Aim of the exercise
A faithful, complete copy of the entries below is required, with images removed.

Records supplied
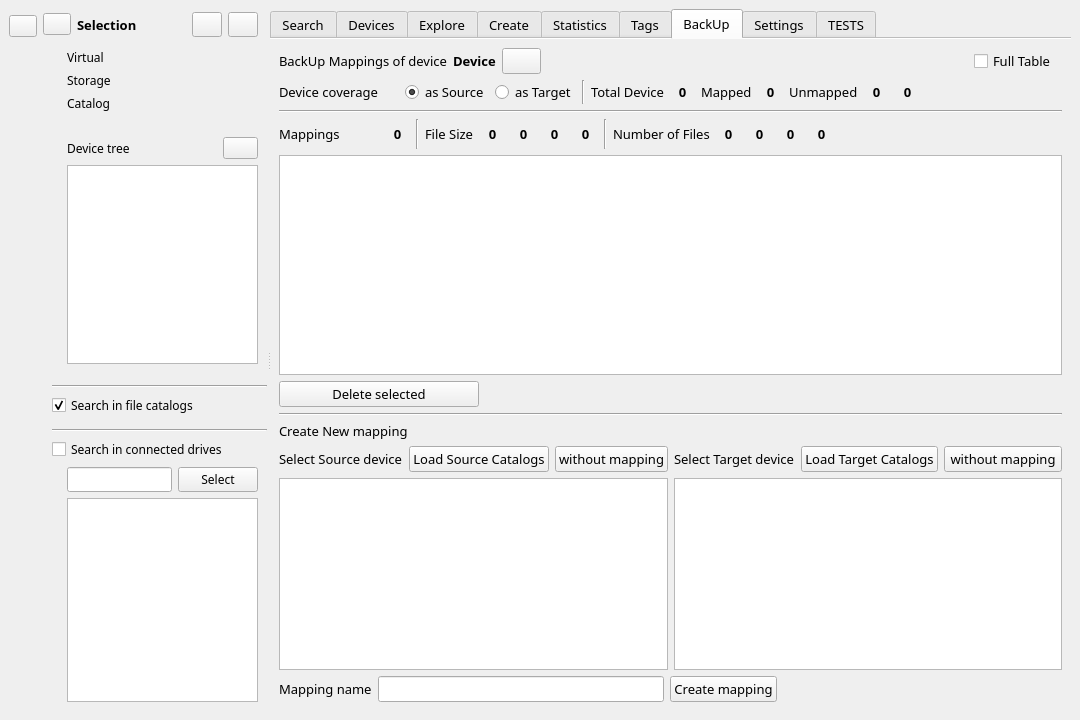
Qt form src/mainwindow.ui (StephaneCouturier/Katalog) before a commit.
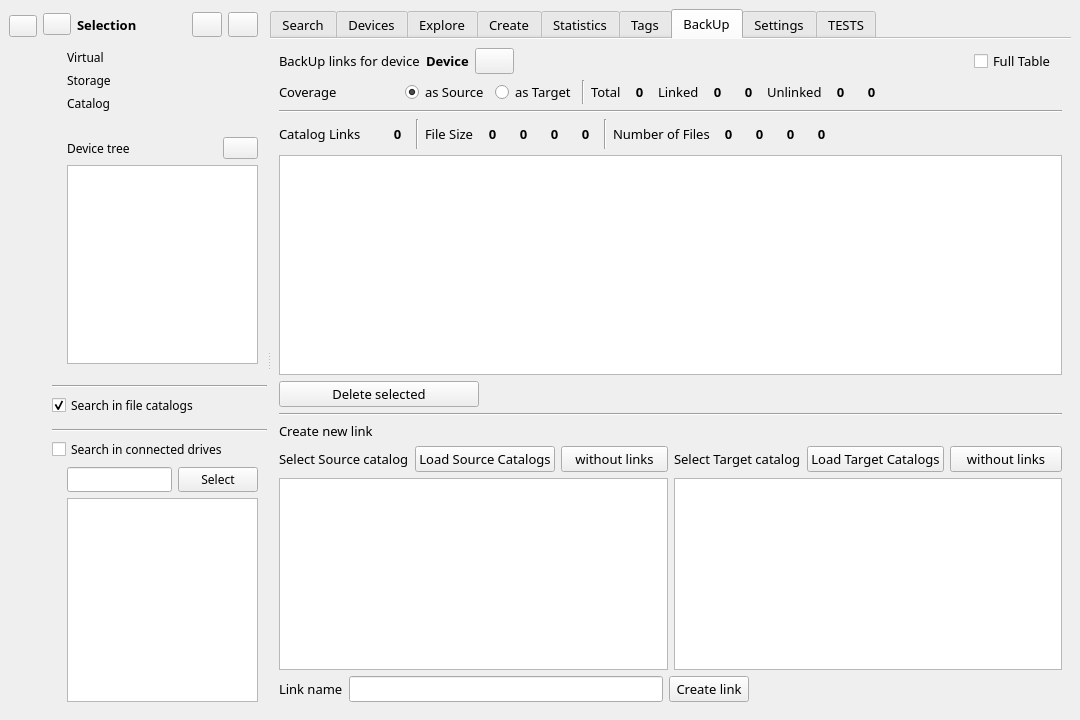
The same form after that commit. The open tabs and pages were chosen to show the change. Icons and pictures are not drawn. Custom widgets are drawn as their Qt base class.

```diff
--- a/src/mainwindow.ui
+++ b/src/mainwindow.ui
@@ -7329,7 +7329,7 @@
               <item>
                <widget class="QLabel" name="BackUp_label_CurrentMappings">
                 <property name="text">
-                 <string>BackUp Mappings of device</string>
+                 <string>BackUp links for device</string>
                 </property>
                </widget>
               </item>
@@ -7409,7 +7409,7 @@
               <item>
                <widget class="QLabel" name="BackUp_label_Name">
                 <property name="text">
-                 <string>Mapping name</string>
+                 <string>Link name</string>
                 </property>
                </widget>
               </item>
@@ -7419,7 +7419,7 @@
               <item>
                <widget class="QPushButton" name="BackUp_pushButton_SaveMapping">
                 <property name="text">
-                 <string>Create mapping</string>
+                 <string>Create link</string>
                 </property>
                 <property name="icon">
                  <iconset theme="QIcon::ThemeIcon::DocumentSave"/>
@@ -7444,7 +7444,7 @@
             <item row="11" column="0" colspan="2">
              <widget class="QLabel" name="BackUp_label_CreateMapping">
               <property name="text">
-               <string>Create New mapping</string>
+               <string>Create new link</string>
               </property>
              </widget>
             </item>
@@ -7466,7 +7466,7 @@
                  </size>
                 </property>
                 <property name="text">
-                 <string>Mappings</string>
+                 <string>Catalog Links</string>
                 </property>
                </widget>
               </item>
@@ -7737,7 +7737,7 @@
                  </size>
                 </property>
                 <property name="text">
-                 <string>Device coverage</string>
+                 <string>Coverage</string>
                 </property>
                </widget>
               </item>
@@ -7774,7 +7774,7 @@
                  </font>
                 </property>
                 <property name="text">
-                 <string>Total Device</string>
+                 <string>Total</string>
                 </property>
                </widget>
               </item>
@@ -7810,7 +7810,7 @@
                  </font>
                 </property>
                 <property name="text">
-                 <string>Mapped</string>
+                 <string>Linked</string>
                 </property>
                </widget>
               </item>
@@ -7837,6 +7837,29 @@
                 </property>
                </widget>
               </item>
+              <item>
+               <widget class="QLabel" name="BackUp_label_TotalMappings_DeviceCoverageLabelSizePercentValue">
+                <property name="minimumSize">
+                 <size>
+                  <width>25</width>
+                  <height>0</height>
+                 </size>
+                </property>
+                <property name="font">
+                 <font>
+                  <family>Noto Sans</family>
+                  <pointsize>10</pointsize>
+                  <bold>true</bold>
+                 </font>
+                </property>
+                <property name="text">
+                 <string>0</string>
+                </property>
+                <property name="alignment">
+                 <set>Qt::AlignmentFlag::AlignCenter</set>
+                </property>
+               </widget>
+              </item>
               <item>
                <widget class="QLabel" name="BackUp_label_TotalMappings_SizeLabelUnMapped">
                 <property name="font">
@@ -7846,7 +7869,7 @@
                  </font>
                 </property>
                 <property name="text">
-                 <string>Unmapped</string>
+                 <string>Unlinked</string>
                 </property>
                </widget>
               </item>
@@ -7874,7 +7897,7 @@
                </widget>
               </item>
               <item>
-               <widget class="QLabel" name="BackUp_label_TotalMappings_DeviceCoverageLabelSizePercentValue">
+               <widget class="QLabel" name="BackUp_label_TotalMappings_DeviceCoverageLabelSizePercentUnlinkedValue">
                 <property name="minimumSize">
                  <size>
                   <width>25</width>
@@ -7931,7 +7954,7 @@
                 <item>
                  <widget class="QLabel" name="BackUp_label_SourceDevice">
                   <property name="text">
-                   <string>Select Source device</string>
+                   <string>Select Source catalog</string>
                   </property>
                  </widget>
                 </item>
@@ -7960,7 +7983,7 @@
                    </size>
                   </property>
                   <property name="text">
-                   <string>without mapping</string>
+                   <string>without links</string>
                   </property>
                   <property name="icon">
                    <iconset theme="view-refresh"/>
@@ -7974,7 +7997,7 @@
                 <item>
                  <widget class="QLabel" name="BackUp_label_TargetDevice">
                   <property name="text">
-                   <string>Select Target device</string>
+                   <string>Select Target catalog</string>
                   </property>
                  </widget>
                 </item>
@@ -8003,7 +8026,7 @@
                    </size>
                   </property>
                   <property name="text">
-                   <string>without mapping</string>
+                   <string>without links</string>
                   </property>
                   <property name="icon">
                    <iconset theme="view-refresh"/>
```
Left out of the diff: 4 changed lines with no effect on the pictures.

Output for this task
Qt form src/mainwindow.ui (StephaneCouturier/Katalog) before a commit.
The same form after that commit. The open tabs and pages were chosen to show the change. Icons and pictures are not drawn. Custom widgets are drawn as their Qt base class.

```diff
--- a/src/mainwindow.ui
+++ b/src/mainwindow.ui
@@ -7329,7 +7329,7 @@
               <item>
                <widget class="QLabel" name="BackUp_label_CurrentMappings">
                 <property name="text">
-                 <string>BackUp Mappings of device</string>
+                 <string>BackUp links for device</string>
                 </property>
                </widget>
               </item>
@@ -7409,7 +7409,7 @@
               <item>
                <widget class="QLabel" name="BackUp_label_Name">
                 <property name="text">
-                 <string>Mapping name</string>
+                 <string>Link name</string>
                 </property>
                </widget>
               </item>
@@ -7419,7 +7419,7 @@
               <item>
                <widget class="QPushButton" name="BackUp_pushButton_SaveMapping">
                 <property name="text">
-                 <string>Create mapping</string>
+                 <string>Create link</string>
                 </property>
                 <property name="icon">
                  <iconset theme="QIcon::ThemeIcon::DocumentSave"/>
@@ -7444,7 +7444,7 @@
             <item row="11" column="0" colspan="2">
              <widget class="QLabel" name="BackUp_label_CreateMapping">
               <property name="text">
-               <string>Create New mapping</string>
+               <string>Create new link</string>
               </property>
              </widget>
             </item>
@@ -7466,7 +7466,7 @@
                  </size>
                 </property>
                 <property name="text">
-                 <string>Mappings</string>
+                 <string>Catalog Links</string>
                 </property>
                </widget>
               </item>
@@ -7737,7 +7737,7 @@
                  </size>
                 </property>
                 <property name="text">
-                 <string>Device coverage</string>
+                 <string>Coverage</string>
                 </property>
                </widget>
               </item>
@@ -7774,7 +7774,7 @@
                  </font>
                 </property>
                 <property name="text">
-                 <string>Total Device</string>
+                 <string>Total</string>
                 </property>
                </widget>
               </item>
@@ -7810,7 +7810,7 @@
                  </font>
                 </property>
                 <property name="text">
-                 <string>Mapped</string>
+                 <string>Linked</string>
                 </property>
                </widget>
               </item>
@@ -7837,6 +7837,29 @@
                 </property>
                </widget>
               </item>
+              <item>
+               <widget class="QLabel" name="BackUp_label_TotalMappings_DeviceCoverageLabelSizePercentValue">
+                <property name="minimumSize">
+                 <size>
+                  <width>25</width>
+                  <height>0</height>
+                 </size>
+                </property>
+                <property name="font">
+                 <font>
+                  <family>Noto Sans</family>
+                  <pointsize>10</pointsize>
+                  <bold>true</bold>
+                 </font>
+                </property>
+                <property name="text">
+                 <string>0</string>
+                </property>
+                <property name="alignment">
+                 <set>Qt::AlignmentFlag::AlignCenter</set>
+                </property>
+               </widget>
+              </item>
               <item>
                <widget class="QLabel" name="BackUp_label_TotalMappings_SizeLabelUnMapped">
                 <property name="font">
@@ -7846,7 +7869,7 @@
                  </font>
                 </property>
                 <property name="text">
-                 <string>Unmapped</string>
+                 <string>Unlinked</string>
                 </property>
                </widget>
               </item>
@@ -7874,7 +7897,7 @@
                </widget>
               </item>
               <item>
-               <widget class="QLabel" name="BackUp_label_TotalMappings_DeviceCoverageLabelSizePercentValue">
+               <widget class="QLabel" name="BackUp_label_TotalMappings_DeviceCoverageLabelSizePercentUnlinkedValue">
                 <property name="minimumSize">
                  <size>
                   <width>25</width>
@@ -7931,7 +7954,7 @@
                 <item>
                  <widget class="QLabel" name="BackUp_label_SourceDevice">
                   <property name="text">
-                   <string>Select Source device</string>
+                   <string>Select Source catalog</string>
                   </property>
                  </widget>
                 </item>
@@ -7960,7 +7983,7 @@
                    </size>
                   </property>
                   <property name="text">
-                   <string>without mapping</string>
+                   <string>without links</string>
                   </property>
                   <property name="icon">
                    <iconset theme="view-refresh"/>
@@ -7974,7 +7997,7 @@
                 <item>
                  <widget class="QLabel" name="BackUp_label_TargetDevice">
                   <property name="text">
-                   <string>Select Target device</string>
+                   <string>Select Target catalog</string>
                   </property>
                  </widget>
                 </item>
@@ -8003,7 +8026,7 @@
                    </size>
                   </property>
                   <property name="text">
-                   <string>without mapping</string>
+                   <string>without links</string>
                   </property>
                   <property name="icon">
                    <iconset theme="view-refresh"/>
```
Left out of the diff: 4 changed lines with no effect on the pictures.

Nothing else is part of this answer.